Great trial lawyers spin plates. Lots of plates. (Those of you who do not remember "The Ed Sullivan Show" may not appreciate this metaphor. Learn about it here.) Law firm management requires time. Training of associates and others requires time. Bar associations require time. Families require time. And then those pesky clients ….
Thus, a great trial lawyer uses his or her best efforts to be efficient.

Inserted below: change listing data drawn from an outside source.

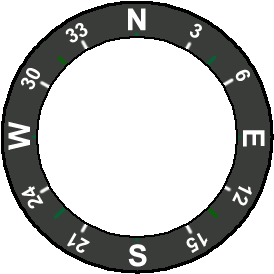
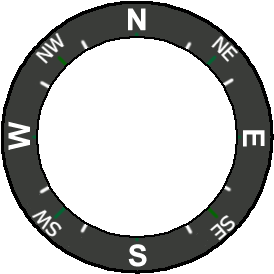
Updated gauges and resolved code issues with slider
Here are a list of fixes that I have now completed with regards to the gauges and slider:
1) Vertical speed gauge code has been updated to "peg" needle rather than change scale.
2) Compass artwork has been updated to make it easy to ready (increased "fun factor").
3) Found and resolved code error that was impacting movement of compass heading guage.  Decided to abandon derived calculation for heading since most are just going to be travelling in the direction drone is pointed and use orientation value instead.
4) Resized gauges to properly fit in a standard size laptop so they do not flow off of the users screen.
5) Verified hands on both distance gauges are functioning properly (like a clock) and values go up or down over various flight log replays.
6) Updated slider code within various procedures to make it operate properly/reset/etc.

diff --git a/src/main.py b/src/main.py
@@ -866,11 +866,12 @@ class MainApp(MDApp):
 
 
     def init_gauges(self):
-        print("INIT GAUGES")
         self.root.ids.HSPDgauge.display_unit = self.speed_unit()
         self.root.ids.VSPDgauge.display_unit = self.speed_unit()
         self.root.ids.ALgauge.display_unit = self.dist_unit()
         self.root.ids.DSgauge.display_unit = self.dist_unit()
+        
+
 
 
     '''
@@ -997,9 +998,15 @@ class MainApp(MDApp):
         if self.is_desktop: # Gauges are turned off on mobile devices.
             # Set horizontal, vertical and altitude gauge values. Use rounded values.
             self.root.ids.HSPDgauge.value = round(locale.atof(record[self.columns.index('speed2')]))
-            self.root.ids.VSPDgauge.value = round(locale.atof(record[self.columns.index('speed2vert')]))
+            # Chris
+            # Added conditional to simply "peg out" the gauge one way or the other if beyond the vertical limits
+            if round(locale.atof(record[self.columns.index('speed2vert')])) > 10 or round(locale.atof(record[self.columns.index('speed2vert')])) < -10:
+                self.root.ids.VSPDgauge.value = 10
+            else: 
+                self.root.ids.VSPDgauge.value = round(locale.atof(record[self.columns.index('speed2vert')]))
+
             self.root.ids.ALgauge.value = round(locale.atof(record[self.columns.index('altitude2')]))
-            self.root.ids.DSgauge.value = round(locale.atof(record[self.columns.index('traveled')]))
+            self.root.ids.DSgauge.value = round(locale.atof(record[self.columns.index('distance3')]))   #traveled Chris
 
             # Set up vars for HDgauge calcs
             if self.root.ids.value_duration.text == "":
@@ -1016,10 +1023,15 @@ class MainApp(MDApp):
                 y = math.cos(math.radians(head_lat_1)) * math.sin(math.radians(self.head_lat_2)) - math.sin(math.radians(head_lat_1)) * math.cos(math.radians(self.head_lat_2)) * math.cos(math.radians(dLon))
                 brng = math.atan2(x,y)
                 brng = math.degrees(brng)
-                if self.root.ids.HSPDgauge.value != 0:
-                    if brng < 0:
-                        brng = 360 + brng
-                        self.root.ids.HDgauge.value = brng
+                #Chris Altered code to simply use orientation rather than calculated bearing as most of the time users will be be
+                #      going in the direction they are pointed.
+                # if self.root.ids.HSPDgauge.value != 0:
+                #     if brng < 0:
+                #         brng = 360 + brng
+                #         self.root.ids.HDgauge.value = brng
+                G_orientation = round(math.degrees(record[self.columns.index('orientation')])) # Drone orientation in degrees, -180 to 180.
+                G_rotation = abs(G_orientation) if G_orientation <= 0 else 360 - G_orientation # Convert to 0 - 359 range.
+                self.root.ids.HDgauge.value = G_rotation
 
         dronestatus2 = rthDesc if rthDesc == "RTH" else dronestatus
         if self.is_desktop:
@@ -1032,10 +1044,11 @@ class MainApp(MDApp):
                 durstr = self.root.ids.value_duration.text.split(":")
                 durval = datetime.timedelta(hours=int(durstr[0]), minutes=int(durstr[1]), seconds=int(durstr[2]))
                 if durval != 0: # Prevent division by zero
-                    self.root.ids.flight_progress.value = elapsed / durval * 100
-                    self.root.ids.flight_progress.slider.value = elapsed / durval * 100
+                    #self.root.ids.flight_progress.value = elapsed / durval * 100  
+                    self.root.ids.flight_progress.slider.value = elapsed / durval * 100   # Chris -fixed missing parameter for slider object
                 else:
-                    self.root.ids.flight_progress.value = 0
+                    #self.root.ids.flight_progress.value = 0
+                    self.root.ids.flight_progress.slider.value = 0   # Chris -fixed missing parameter for slider object
         # Controller Marker.
         try:
             ctrllat = float(record[self.columns.index('ctrllat')])
@@ -1177,7 +1190,7 @@ class MainApp(MDApp):
             self.currentRowIdx = self.currentStartIdx
             self.root.ids.flight_progress.is_updating = True
             self.set_markers(False)
-            self.root.ids.flight_progress.value = 0
+            self.root.ids.flight_progress.slider.value = 0    # Chris  - fixed missing parameter for slider object.
             self.root.ids.flight_progress.is_updating = False
             return
         flightNum = int(re.sub(r"[^0-9]", r"", self.root.ids.selected_path.text))
@@ -1186,7 +1199,8 @@ class MainApp(MDApp):
             self.root.ids.flight_progress.is_updating = True
             self.select_flight(True)
             self.set_markers(False)
-            self.root.ids.flight_progress.value = 100
+            #self.root.ids.flight_progress.value = 100
+            self.root.ids.flight_progress.slider.value = 100    # Chris -fixed missing parameter for slider object
             self.root.ids.flight_progress.is_updating = False
         else:
             self.show_info_message(message=_('no_previous_flight'))
@@ -1207,7 +1221,8 @@ class MainApp(MDApp):
             self.currentRowIdx = self.currentEndIdx
             self.root.ids.flight_progress.is_updating = True
             self.set_markers(False)
-            self.root.ids.flight_progress.value = 100
+            #self.root.ids.flight_progress.value = 100       
+            self.root.ids.flight_progress.slider.value = 100    # Chris - fixed missing parameter for slider object
             self.root.ids.flight_progress.is_updating = False
             return
         flightNum = int(re.sub(r"[^0-9]", r"", self.root.ids.selected_path.text))
@@ -1216,7 +1231,8 @@ class MainApp(MDApp):
             self.root.ids.flight_progress.is_updating = True
             self.select_flight()
             self.set_markers(False)
-            self.root.ids.flight_progress.value = 0
+            #self.root.ids.flight_progress.value = 0
+            self.root.ids.flight_progress.slider.value = 0      # Chris - fixed missing parameter for slider object
             self.root.ids.flight_progress.is_updating = False
         else:
             self.show_info_message(message=_('no_next_flight'))
@@ -1366,7 +1382,8 @@ class MainApp(MDApp):
         flightNum = 0 if (self.root.ids.selected_path.text == '--') else int(re.sub(r"[^0-9]", r"", self.root.ids.selected_path.text))
         if (flightNum == 0):
             self.root.ids.flight_progress.is_updating = True
-            self.root.ids.flight_progress.value = 0
+            #self.root.ids.flight_progress.value = 0
+            self.root.ids.flight_progress.slider.value = 0    # Chris  - fixed missing parameter for slider object
             self.root.ids.flight_progress.is_updating = False
             self.root.ids.value1_elapsed.text = ""
             self.root.ids.value1_alt.text = ""
@@ -1985,7 +2002,8 @@ class MainApp(MDApp):
             #self.root.ids.map_metrics1.text = ""
             self.root.ids.map_metrics2.text = ""
             self.root.ids.flight_progress.is_updating = True
-            self.root.ids.flight_progress.value = 0
+            #self.root.ids.flight_progress.value = 0
+            self.root.ids.flight_progress.slider.value = 0   # Chris - fixed missing parameter for slider object
             self.root.ids.flight_progress.is_updating = False
             self.root.ids.flight_stats_grid.clear_widgets()
             self.root.ids.speed_indicator.icon = f"numeric-{self.playback_speed}-box"
@@ -2215,7 +2233,7 @@ class DistGauge(Widget):
     file_gauge = StringProperty("assets/Distance_Background.png")
     file_needle_long = StringProperty("assets/LongNeedleAltimeter1a.png")
     file_needle_short = StringProperty("assets/SmallNeedleAltimeter1a.png")
-    size_gauge = dp(180)
+    size_gauge = dp(150) #180
 
     def __init__(self, **kwargs):
         super(DistGauge, self).__init__(**kwargs)
@@ -2295,7 +2313,7 @@ class AltGauge(Widget):
     file_gauge = StringProperty("assets/Altimeter_Background2.png")
     file_needle_long = StringProperty("assets/LongNeedleAltimeter1a.png")
     file_needle_short = StringProperty("assets/SmallNeedleAltimeter1a.png")
-    size_gauge = dp(180)
+    size_gauge = dp(150) #180
     size_text = NumericProperty(10)
 
     def __init__(self, **kwargs):
@@ -2376,7 +2394,7 @@ class HGauge(Widget):
     value = BoundedNumericProperty(0, min=-400, max=400, errorvalue=0)
     file_gauge = StringProperty("assets/AirSpeedIndicator_Background_H.png")
     file_needle = StringProperty("assets/needle.png")
-    size_gauge = dp(180)
+    size_gauge = dp(150)  #180
     size_text = NumericProperty(10)
 
     def __init__(self, **kwargs):
@@ -2434,10 +2452,10 @@ Vertical Speed Gauge
 class VGauge(Widget):
     display_unit = StringProperty("")
     unit = NumericProperty(1.8)
-    value = BoundedNumericProperty(0, min=-10, max=400, errorvalue=0)
+    value = BoundedNumericProperty(0, min=-10, max=10, errorvalue=0) # Changed Max to 10   Chris
     file_gauge = StringProperty("assets/AirSpeedIndicator_Background_V.png")
     file_needle = StringProperty("assets/needle.png")
-    size_gauge = dp(180)
+    size_gauge = dp(150) #180
     size_text = NumericProperty(10)
 
     def __init__(self, **kwargs):
@@ -2500,7 +2518,7 @@ class HeadingGauge(Widget):
     file_gauge = StringProperty("assets/HeadingIndicator_Background1.png")
     file_heading_ring = StringProperty("assets/HeadingRing.png")
     file_heading_aircraft = StringProperty("assets/Heading_drone3a.png")  #HeadingIndicator_Aircraft1c.png
-    size_gauge = dp(180)
+    size_gauge = dp(150) #180
     size_text = NumericProperty(10)
 
     def __init__(self, **kwargs):
@@ -2554,7 +2572,7 @@ class HeadingGauge(Widget):
     def _turn(self, *args): # Turn
         self._headingR.center_x = self._gauge.center_x
         self._headingR.center_y = self._gauge.center_y
-        self._headingR.rotation = (1 * self.unit) + (self.value * 1)
+        self._headingR.rotation = (1 * self.unit) - (self.value * 1)  # Chris change math mistake + to -
         self._aircrafT.center_y = self._gauge.center_y
         self._aircrafT.rotation = (1 * self.unit) + (self.drotation * 1)
 
@@ -2573,6 +2591,10 @@ class ProgressSlider(BoxLayout):
         self.slider.background_normal = ''
         self.slider.cursor_color = (1, 0, 0, 1)
         self.add_widget(self.slider)
+
+    def reset_slider(self,value):
+        self.slider.value = 0
+        printer("slider reset")
 
     def on_progress_slider_value_change(self, instance, value):
         MDApp.get_running_app().on_progress_slider_value_change(instance, value)  
@@ -2595,11 +2617,16 @@ class ProgressSlider(BoxLayout):
 
     def update_value(self, new_value):
         if new_value < self.slider.min:
-            self.value = self.min
+            #self.value = self.min
+            self.slider.value = self.slider.min
         elif new_value > self.slider.max:
             self.slider.value = self.slider.max
         else:
             self.slider.value = new_value
+        self.slider.invalidate()  
+        self.slider.canvas.ask_update()  
+        Clock.schedule_once(self.slider._do_layout, 0)  
+        self.slider._update_graphics()
 
 
 """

This is particularly true in a contingent fee practice (other things being equal the efficient lawyer receives more money for less work) but is also true in a hourly billing practice (great trial lawyers work to maximize efficiency to lower client costs). Part of being an efficient lawyer is the ability to organize or, at a minimum, recognize the lack of strength in this area and thus possess the willingness to allow another to organize for you.

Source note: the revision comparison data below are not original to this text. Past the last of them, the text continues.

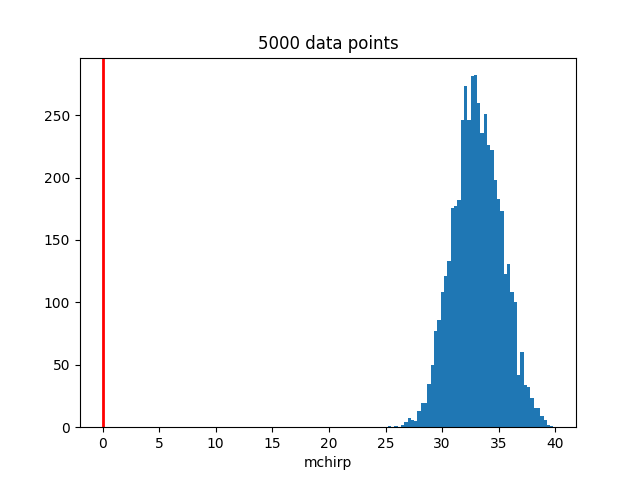
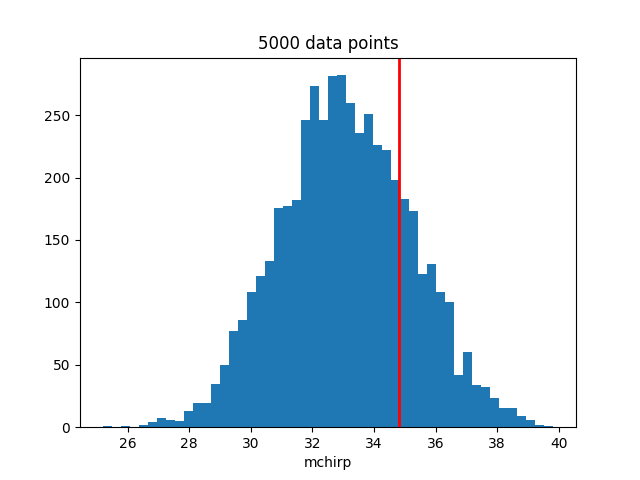
Fixed more bugs, added mchirp

diff --git a/Inference/ownPost.py b/Inference/ownPost.py
@@ -28,10 +28,12 @@ def chirpMass(mass1,mass2):
    denom=(mass1+mass2)**(0.2)
    return numer/denom
 
-if parameter=="mchrip":
+if parameter=="mchirp":
    injected_value=chirpMass(m1,m2)
+   print injected_value
 elif parameter=="q":
    injected_value=m1/m2
+   print injected_value
 
 #Take last iteration of each walker
 parameter_values=np.array([])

At one level, this means structuring your personal and profession life in such a way so as to fulfill your obligations to yourself, your family, your law practice and your community in a way that enhances efficiency and minimizes stress. Indeed, it begins by taking a personal inventory from time to time to determine whether you are on the track you want to be on and, if not, developing a plan for structuring your life to reflect your values and priorities. This is a non-delegable duty.
At the professional level, however, a great trial lawyer may seek the help of another lawyer, a paralegal, or a secretary to keep the plates spinning. Indeed, many a great trial lawyers become very close to and dependent on someone to make sure that no plates hit the stage.
In a given case, great trial lawyers figure out a way to avoid repeating past work. Memos replace memories. Document productions are bates-stamped so that one can prove what was sent when and to provide for a ready means of reference in depositions, memos, etc. Documents produced by an opponent are organized in a method appropriate for the case. Files are structured so that a pleading or piece of correspondence can be found at 5:00 on Saturday afternoon when everyone else has gone home. Deadlines are created and monitored. Planning sessions result in to-do lists with stated deadlines, appropriate delegation and a mechanism for follow-up.
Great trial lawyers organize (or allow another to organize) for trial. A decision is made on exhibits and they are found or prepared and disclosed in a timely fashion. A plan is developed to get each exhibit admitted into evidence. "Friendly" witnesses are identified, prepared, and disclosed in a timely fashion, and then prepared for trial. "Hostile" witness are identified, disclosed in a timely fashion, and an examination prepared (including impeachment material). Evidentiary issues are identified and appropriate research done. The appropriate substantive law is captured, brought to the attention of the trial judge in an appropriate fashion, and used to create proposed jury instructions. All of this is matched against a list of the evidence necessary to prove the causes of action in the complaint (or the defenses to it, if you represent the defendant), and it is double-checked.
Logistics are considered. When do the out-of-town witnesses need to be present? Where should they stay? What is the back-up plan? What items do we need to have in the courtroom each day? Do we need technical support? Where are the electric plugs in the courtroom? Do we need a back-up computer? Is there are projector in the courtroom? Who is the person in charge of it? What time will court start each day? At what time will the court break for the day? Are there other matters on the docket that will interfere with getting a full trial day in every day? And on and on.
In summary, great trial lawyers know that organization frees the mind to do what great trial lawyers do: prepare and try a lawsuit to the best of their ability.
Parts 1 through 9 of the series.